In 1969, after three years as Soul Sister #1 to James Brown’s touring entourage, Marva Whitney came home to Kansas City, putting Ellis Taylor’s Forte label back at full fighting strength. She’d calmed aching crowds the day after MLK’s death, and she’d lived the life, despite its rigors—to pour out her pain and exuberance on Forte sides including “I’ve Lived The Life” and “Daddy Don’t Know About Sugar Bear,” which made national rounds in 1972.
By then, Forte had already done more than deliver Marvelous Marva to market. Taylor worked overtime at KPRS to bring the world The Rayons, who’d stroll their girl group harmonies past Chicago’s RCA studios on “Baby Be Good.” In ’68, The Four Darlings sauntered in with smoky-voiced soul operatics on the demanding “Give Me Love.” Progressing in the middle ’70s, Everyday People got “Super Black” on Forte’s pine-green label. Still powering forward some 13 years on, Forte redawned with the 1980s, essaying disco funk with Sharon Revoal’s “Reaching for Our Star.”
Numero 047 Eccentric Soul: The Forte Label charts Kansas City yeoman’s work, the Carpets and the Derbys, dapper clothiers mysteriously murdered, and marriages made and broken.

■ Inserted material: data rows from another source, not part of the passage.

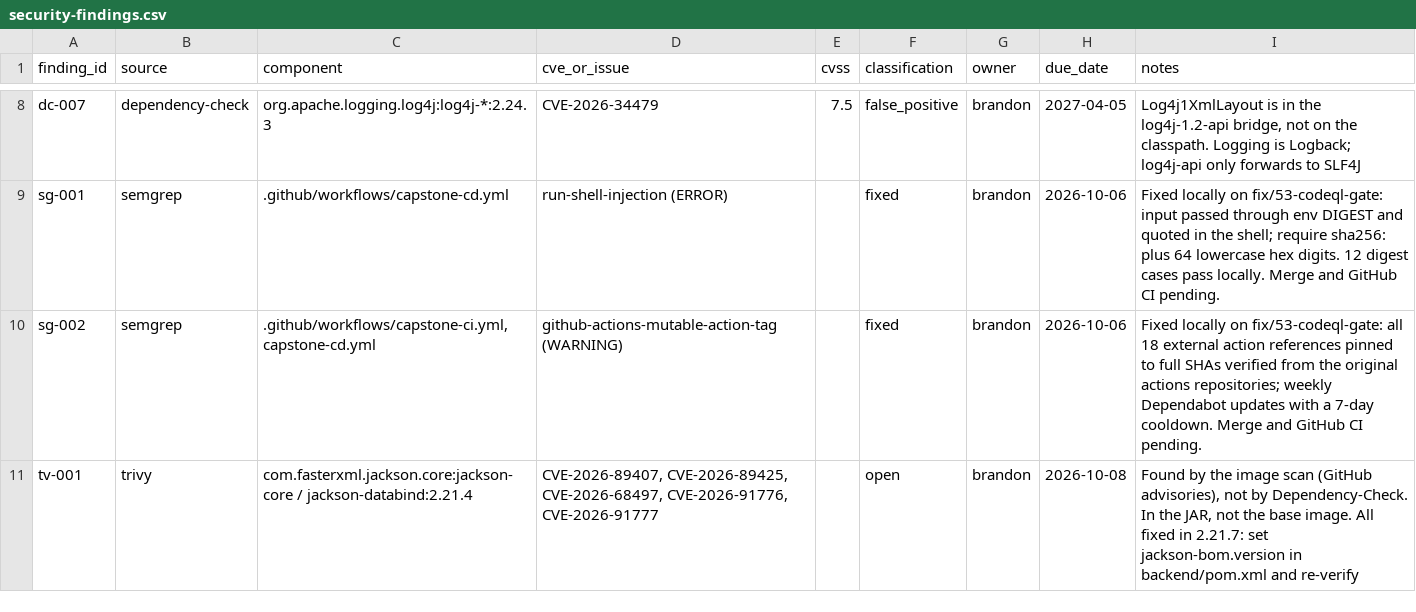
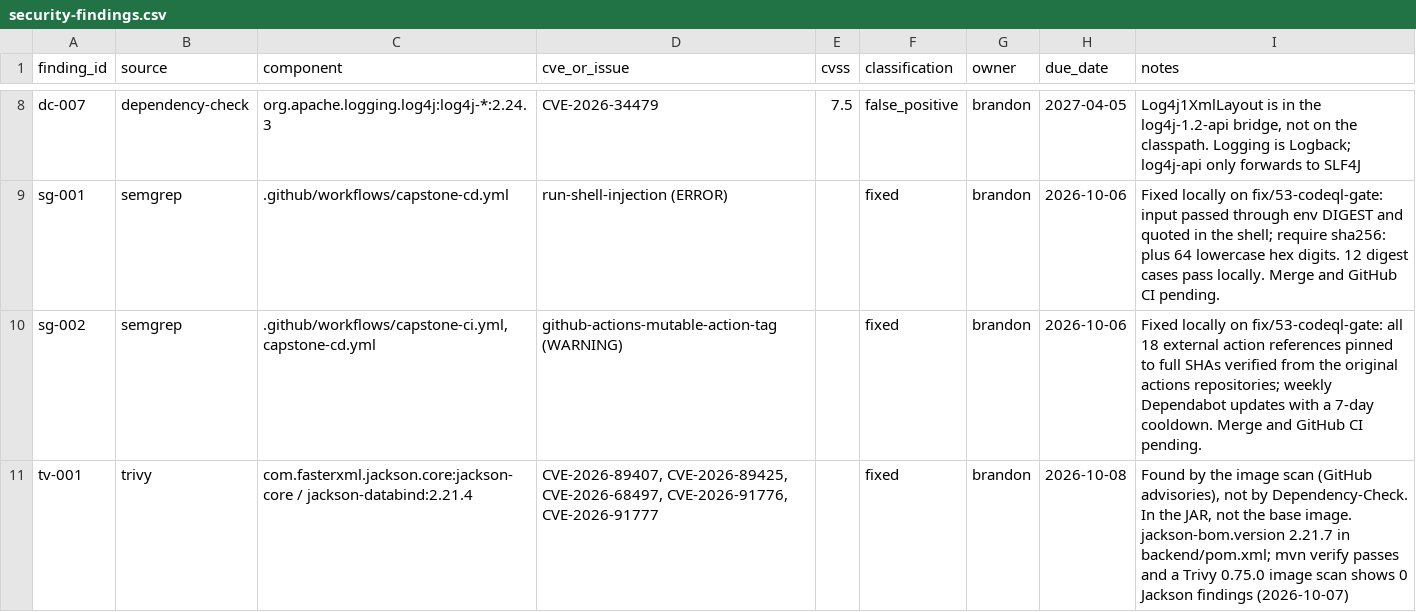
Before and after one commit to BrandonRobare/bean-brigade-customer-management-platform, a CSV file: docs/security-findings.csv, drawn as a sheet; only a part is shown, gaps mark what is left out.

Commit message:
Jackson 2.21.7 (#100)

```diff
--- a/docs/security-findings.csv
+++ b/docs/security-findings.csv
@@ -10,2 +10,2 @@ sg-001,semgrep,.github/workflows/capstone-cd.yml,run-shell-injection (ERROR),,fi
 sg-002,semgrep,".github/workflows/capstone-ci.yml, capstone-cd.yml",github-actions-mutable-action-tag (WARNING),,fixed,brandon,2026-10-06,"Fixed locally on fix/53-codeql-gate: all 18 external action references pinned to full SHAs verified from the original actions repositories; weekly Dependabot updates with a 7-day cooldown. Merge and GitHub CI pending."
-tv-001,trivy,com.fasterxml.jackson.core:jackson-core / jackson-databind:2.21.4,"CVE-2026-89407, CVE-2026-89425, CVE-2026-68497, CVE-2026-91776, CVE-2026-91777",,open,brandon,2026-10-08,"Found by the image scan (GitHub advisories), not by Dependency-Check. In the JAR, not the base image. All fixed in 2.21.7: set jackson-bom.version in backend/pom.xml and re-verify"
+tv-001,trivy,com.fasterxml.jackson.core:jackson-core / jackson-databind:2.21.4,"CVE-2026-89407, CVE-2026-89425, CVE-2026-68497, CVE-2026-91776, CVE-2026-91777",,fixed,brandon,2026-10-08,"Found by the image scan (GitHub advisories), not by Dependency-Check. In the JAR, not the base image. jackson-bom.version 2.21.7 in backend/pom.xml; mvn verify passes and a Trivy 0.75.0 image scan shows 0 Jackson findings (2026-10-07)"
```
Also changed, not shown: 1 other file.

In 28 LP tracks or 21 on CD, plus a trove of promo headshots and every-hued label scans detailing all iterations of Forte’s logo in print, this 16th Eccentric Soul sojourn hands over vivid floor shakers and lost dance craze records alike—though what moves “The Hen” required remains anyone’s guess.